*** MATERIAL SHOWN
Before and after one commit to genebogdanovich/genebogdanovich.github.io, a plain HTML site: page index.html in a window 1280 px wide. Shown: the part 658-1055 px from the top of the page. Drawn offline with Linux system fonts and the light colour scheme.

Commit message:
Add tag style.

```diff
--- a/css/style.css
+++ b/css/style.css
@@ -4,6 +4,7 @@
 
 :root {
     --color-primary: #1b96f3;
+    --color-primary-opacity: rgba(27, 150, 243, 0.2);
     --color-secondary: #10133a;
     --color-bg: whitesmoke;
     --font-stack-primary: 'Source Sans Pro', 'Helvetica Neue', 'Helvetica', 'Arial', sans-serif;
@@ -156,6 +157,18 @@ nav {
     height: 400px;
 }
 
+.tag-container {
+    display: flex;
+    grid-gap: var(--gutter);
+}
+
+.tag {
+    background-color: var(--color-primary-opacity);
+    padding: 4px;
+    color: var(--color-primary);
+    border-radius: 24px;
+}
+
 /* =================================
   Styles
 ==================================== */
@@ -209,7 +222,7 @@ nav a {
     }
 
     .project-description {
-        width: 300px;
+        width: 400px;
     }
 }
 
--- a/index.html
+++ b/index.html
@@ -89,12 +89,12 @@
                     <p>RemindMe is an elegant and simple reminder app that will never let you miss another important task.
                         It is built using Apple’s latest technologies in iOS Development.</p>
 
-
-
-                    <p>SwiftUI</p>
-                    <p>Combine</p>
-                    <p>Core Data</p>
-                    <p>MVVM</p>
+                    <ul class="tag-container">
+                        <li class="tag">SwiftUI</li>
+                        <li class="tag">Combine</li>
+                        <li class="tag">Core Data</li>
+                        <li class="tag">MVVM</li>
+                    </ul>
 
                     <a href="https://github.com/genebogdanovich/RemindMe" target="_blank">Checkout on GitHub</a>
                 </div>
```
******
- _AIM OF THE EXERCISE_
Repeat the entries exactly as they appear.

- _SOLUTION FOR THIS EXERCISE_
Before and after one commit to genebogdanovich/genebogdanovich.github.io, a plain HTML site: page index.html in a window 1280 px wide. Shown: the part 658-1055 px from the top of the page. Drawn offline with Linux system fonts and the light colour scheme.

Commit message:
Add tag style.

```diff
--- a/css/style.css
+++ b/css/style.css
@@ -4,6 +4,7 @@
 
 :root {
     --color-primary: #1b96f3;
+    --color-primary-opacity: rgba(27, 150, 243, 0.2);
     --color-secondary: #10133a;
     --color-bg: whitesmoke;
     --font-stack-primary: 'Source Sans Pro', 'Helvetica Neue', 'Helvetica', 'Arial', sans-serif;
@@ -156,6 +157,18 @@ nav {
     height: 400px;
 }
 
+.tag-container {
+    display: flex;
+    grid-gap: var(--gutter);
+}
+
+.tag {
+    background-color: var(--color-primary-opacity);
+    padding: 4px;
+    color: var(--color-primary);
+    border-radius: 24px;
+}
+
 /* =================================
   Styles
 ==================================== */
@@ -209,7 +222,7 @@ nav a {
     }
 
     .project-description {
-        width: 300px;
+        width: 400px;
     }
 }
 
--- a/index.html
+++ b/index.html
@@ -89,12 +89,12 @@
                     <p>RemindMe is an elegant and simple reminder app that will never let you miss another important task.
                         It is built using Apple’s latest technologies in iOS Development.</p>
 
-
-
-                    <p>SwiftUI</p>
-                    <p>Combine</p>
-                    <p>Core Data</p>
-                    <p>MVVM</p>
+                    <ul class="tag-container">
+                        <li class="tag">SwiftUI</li>
+                        <li class="tag">Combine</li>
+                        <li class="tag">Core Data</li>
+                        <li class="tag">MVVM</li>
+                    </ul>
 
                     <a href="https://github.com/genebogdanovich/RemindMe" target="_blank">Checkout on GitHub</a>
                 </div>
```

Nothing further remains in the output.